By Alison Le Cornu
Is flexible learning going to be more of a key feature in the future than it has been in the past? It depends on how you define it, of course, and depends too on what the perceived drivers are behind it. For some, the change in the fee structure in UK HE means that increasing numbers of students will need to earn while they learn, and hence require the flexibility to combine work and study, quite possibly also with family life. For others, the wider global context coupled with technological advances mean that HE is not the only sector that will see greater flexibility: employers too will be looking for flexible employees, which in turn will impact family and leisure time. In the not-too-distant future we will be living in a ‘flexi world’ and HE will have to adjust.

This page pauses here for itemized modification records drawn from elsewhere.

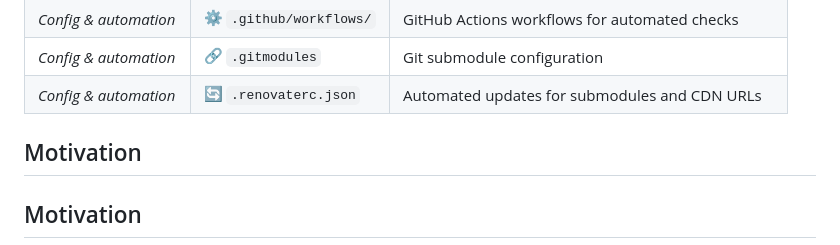
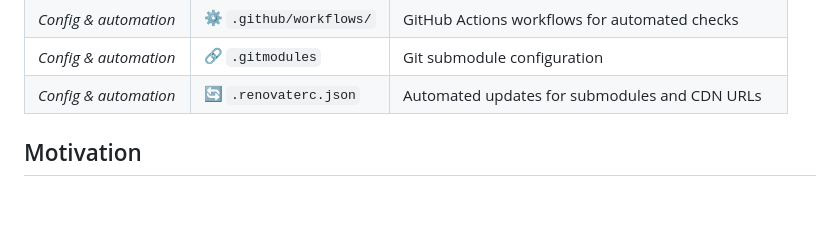
Before and after one commit to waldyrious/rst-playground, a Markdown page: README.md, the part around the change. GitHub-like rendering; blank space fills up the shorter version.

Commit message:
Remove duplicate heading from README
(Inadvertently introduced in PR #51)

```diff
--- a/README.md
+++ b/README.md
@@ -35,8 +35,6 @@ The following table summarizes how the repository is organized.
 | _Config & automation_    | ⚙️ `.github/workflows/` | GitHub Actions workflows for automated checks      |
 | _Config & automation_    | 🔗 `.gitmodules`        | Git submodule configuration                        |
 | _Config & automation_    | 🔄 `.renovaterc.json`   | Automated updates for submodules and CDN URLs      |
-
-## Motivation
 
 ## Motivation
 
```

Whether we embrace this vision or eschew it, flexible learning is gaining increasing prominence throughout the sector. Key to its practical outworking is the notion of offering students choice in how, what, where and at what pace they learn: the flexibility of pace, place and mode that the HEA uses to focus its work in this area. Certain features underpin its practice. Flexible learning is largely contingent on learners studying part-time. It is both dependent on and enhanced by rapid technological advances that allow innovative pedagogical approaches. It facilitates cooperation between higher education providers and employers which has led to a strong culture of work-based learning, and requires a determination on the part of institutions to adapt their structures and systems so that the student experience is effective and of high quality. Credit transfer, still in a state of flux, remains one of the key players of the future.
These are the topics which have formed the backbone of the HEA’s work in the theme of flexible learning over the past eighteen months. During the autumn we have published a series of reports, one on each strand, each of which focused on a central research question: Why, and to what extent, might flexible pedagogies be promoted, and in what ways? Responses range from a greater personalisation of the learning experience and empowerment of the learner, to a root-and-branch change of the fee system, to the need for greater institutional buy-in, the use of tools and techniques to encourage employer engagement, and the exploration of ways to incentivise social learning initiatives. The conclusions and recommendations of each report provide important insights into and information about the ‘what ways’ that flexible pedagogies might be promoted.
The first part of the question, why, and to what extent? is the focus of the final, overarching report written by Professor Ron Barnett, Emeritus Professor at the Institute of Education, London, and who has played the role of external consultant throughout the project. Early sneak previews of his ‘Conditions of Flexibility: Securing a more responsive higher education system’ reveal an emphasis not only on institutions but also on students, who, Professor Barnett argues, will need to develop ‘flexible attributes’ in order to successfully negotiate the challenges of a complex changing world.
Our Flexible Pedagogies: Preparing for the future project is a landmark statement that both analyses where the sector is in terms of its flexible provision and offers concrete suggestions about how to move forward. Professor Barnett’s report will be launched in the second week of June, and will be preceded by a Guardian Round Table event which asks the question, ‘Is the future flexible?’ The answer is likely to be ‘yes’.
Flexible Pedagogies project:
Dr Alison Le Cornu is Academic Lead, Flexible Learning, Higher Education Academy